++++ STORED DATA
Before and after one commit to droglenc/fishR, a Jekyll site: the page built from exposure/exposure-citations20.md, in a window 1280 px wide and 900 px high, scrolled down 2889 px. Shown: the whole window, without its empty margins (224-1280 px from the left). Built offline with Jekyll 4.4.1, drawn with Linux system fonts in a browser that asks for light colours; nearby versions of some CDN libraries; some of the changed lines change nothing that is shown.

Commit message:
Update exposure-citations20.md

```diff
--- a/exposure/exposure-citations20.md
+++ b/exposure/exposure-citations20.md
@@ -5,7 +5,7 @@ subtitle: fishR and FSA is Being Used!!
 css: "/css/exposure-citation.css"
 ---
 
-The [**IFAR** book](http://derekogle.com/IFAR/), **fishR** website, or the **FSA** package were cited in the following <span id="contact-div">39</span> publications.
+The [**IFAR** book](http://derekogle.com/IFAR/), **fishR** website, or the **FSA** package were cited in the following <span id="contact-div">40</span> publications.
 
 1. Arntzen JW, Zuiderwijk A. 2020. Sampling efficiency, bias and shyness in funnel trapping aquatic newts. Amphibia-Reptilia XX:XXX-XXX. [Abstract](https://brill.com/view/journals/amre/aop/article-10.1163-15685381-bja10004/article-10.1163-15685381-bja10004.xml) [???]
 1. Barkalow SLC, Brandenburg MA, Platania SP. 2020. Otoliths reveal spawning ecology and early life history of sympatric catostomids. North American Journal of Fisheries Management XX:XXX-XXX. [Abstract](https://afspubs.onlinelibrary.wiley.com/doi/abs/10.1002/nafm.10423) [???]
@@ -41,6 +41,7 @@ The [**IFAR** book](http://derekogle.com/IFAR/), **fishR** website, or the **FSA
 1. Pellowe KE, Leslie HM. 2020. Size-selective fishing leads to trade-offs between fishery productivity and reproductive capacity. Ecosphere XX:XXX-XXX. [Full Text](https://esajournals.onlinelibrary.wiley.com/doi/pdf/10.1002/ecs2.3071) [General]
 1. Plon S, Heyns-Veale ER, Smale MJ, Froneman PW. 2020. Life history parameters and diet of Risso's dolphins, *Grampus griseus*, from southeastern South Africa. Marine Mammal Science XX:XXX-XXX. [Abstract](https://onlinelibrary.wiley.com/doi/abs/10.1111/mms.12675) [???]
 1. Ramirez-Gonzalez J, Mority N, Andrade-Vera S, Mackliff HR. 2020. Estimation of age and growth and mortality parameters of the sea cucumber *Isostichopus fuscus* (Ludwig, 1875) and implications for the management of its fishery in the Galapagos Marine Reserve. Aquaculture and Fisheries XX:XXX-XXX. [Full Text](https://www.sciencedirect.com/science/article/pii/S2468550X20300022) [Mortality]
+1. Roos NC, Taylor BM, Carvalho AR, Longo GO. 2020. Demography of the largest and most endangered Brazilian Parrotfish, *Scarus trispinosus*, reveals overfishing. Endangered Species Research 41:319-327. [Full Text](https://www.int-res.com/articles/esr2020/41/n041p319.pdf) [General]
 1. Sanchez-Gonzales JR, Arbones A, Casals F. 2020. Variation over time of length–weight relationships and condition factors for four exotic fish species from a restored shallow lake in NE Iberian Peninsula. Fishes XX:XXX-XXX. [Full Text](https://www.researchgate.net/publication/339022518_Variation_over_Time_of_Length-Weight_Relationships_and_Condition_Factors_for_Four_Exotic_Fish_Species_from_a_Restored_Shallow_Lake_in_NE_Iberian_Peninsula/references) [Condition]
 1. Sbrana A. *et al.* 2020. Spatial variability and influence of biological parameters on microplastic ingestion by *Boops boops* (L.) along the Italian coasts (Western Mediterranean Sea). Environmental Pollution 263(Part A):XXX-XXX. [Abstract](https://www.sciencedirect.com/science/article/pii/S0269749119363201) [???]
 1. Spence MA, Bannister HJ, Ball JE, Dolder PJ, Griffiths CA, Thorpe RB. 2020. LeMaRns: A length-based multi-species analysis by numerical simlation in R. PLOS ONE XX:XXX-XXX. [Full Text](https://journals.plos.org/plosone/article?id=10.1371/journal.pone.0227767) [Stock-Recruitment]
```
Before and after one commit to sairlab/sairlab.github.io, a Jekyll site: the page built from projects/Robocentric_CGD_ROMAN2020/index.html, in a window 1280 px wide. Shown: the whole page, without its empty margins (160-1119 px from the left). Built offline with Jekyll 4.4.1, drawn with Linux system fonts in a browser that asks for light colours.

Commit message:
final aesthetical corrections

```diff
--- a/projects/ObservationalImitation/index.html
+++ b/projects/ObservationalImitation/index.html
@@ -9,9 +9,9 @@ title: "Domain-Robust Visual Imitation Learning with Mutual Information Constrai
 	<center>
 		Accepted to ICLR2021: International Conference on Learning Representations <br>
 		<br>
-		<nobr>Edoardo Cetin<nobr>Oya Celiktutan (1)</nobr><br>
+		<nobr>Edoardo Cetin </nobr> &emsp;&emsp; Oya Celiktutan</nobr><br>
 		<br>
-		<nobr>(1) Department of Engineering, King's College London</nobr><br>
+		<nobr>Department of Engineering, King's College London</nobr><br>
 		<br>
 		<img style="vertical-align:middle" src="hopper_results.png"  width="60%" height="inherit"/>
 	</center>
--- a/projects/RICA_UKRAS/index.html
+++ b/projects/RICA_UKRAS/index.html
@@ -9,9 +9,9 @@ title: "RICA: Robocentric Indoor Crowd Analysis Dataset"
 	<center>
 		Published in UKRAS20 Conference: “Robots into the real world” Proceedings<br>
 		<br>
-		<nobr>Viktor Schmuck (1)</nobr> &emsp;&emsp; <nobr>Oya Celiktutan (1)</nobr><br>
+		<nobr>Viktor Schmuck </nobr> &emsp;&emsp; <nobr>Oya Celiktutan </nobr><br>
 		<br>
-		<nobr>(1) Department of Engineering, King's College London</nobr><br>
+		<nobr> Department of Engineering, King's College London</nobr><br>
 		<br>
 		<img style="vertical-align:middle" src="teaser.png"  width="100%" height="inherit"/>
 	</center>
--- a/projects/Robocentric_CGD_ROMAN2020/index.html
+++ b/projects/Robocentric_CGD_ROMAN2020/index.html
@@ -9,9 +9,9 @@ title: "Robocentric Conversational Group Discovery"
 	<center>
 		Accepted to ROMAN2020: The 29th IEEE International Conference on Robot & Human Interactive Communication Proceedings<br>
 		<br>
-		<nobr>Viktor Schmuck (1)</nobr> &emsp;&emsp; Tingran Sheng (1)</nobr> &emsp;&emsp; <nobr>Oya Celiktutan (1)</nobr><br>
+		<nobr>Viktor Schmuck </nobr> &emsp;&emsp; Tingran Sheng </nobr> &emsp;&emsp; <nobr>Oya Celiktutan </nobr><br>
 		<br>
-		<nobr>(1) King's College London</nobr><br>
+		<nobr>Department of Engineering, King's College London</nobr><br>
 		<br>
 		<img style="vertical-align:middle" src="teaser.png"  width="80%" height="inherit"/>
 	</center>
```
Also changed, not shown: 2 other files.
++++++++
§ YOUR TASK
All lines above that hold the string "derekogle" should be copied.

§ PROBLEM SOLUTION
-The [**IFAR** book](http://derekogle.com/IFAR/), **fishR** website, or the **FSA** package were cited in the following <span id="contact-div">39</span> publications.
+The [**IFAR** book](http://derekogle.com/IFAR/), **fishR** website, or the **FSA** package were cited in the following <span id="contact-div">40</span> publications.
@@ -41,6 +41,7 @@ The [**IFAR** book](http://derekogle.com/IFAR/), **fishR** website, or the **FSA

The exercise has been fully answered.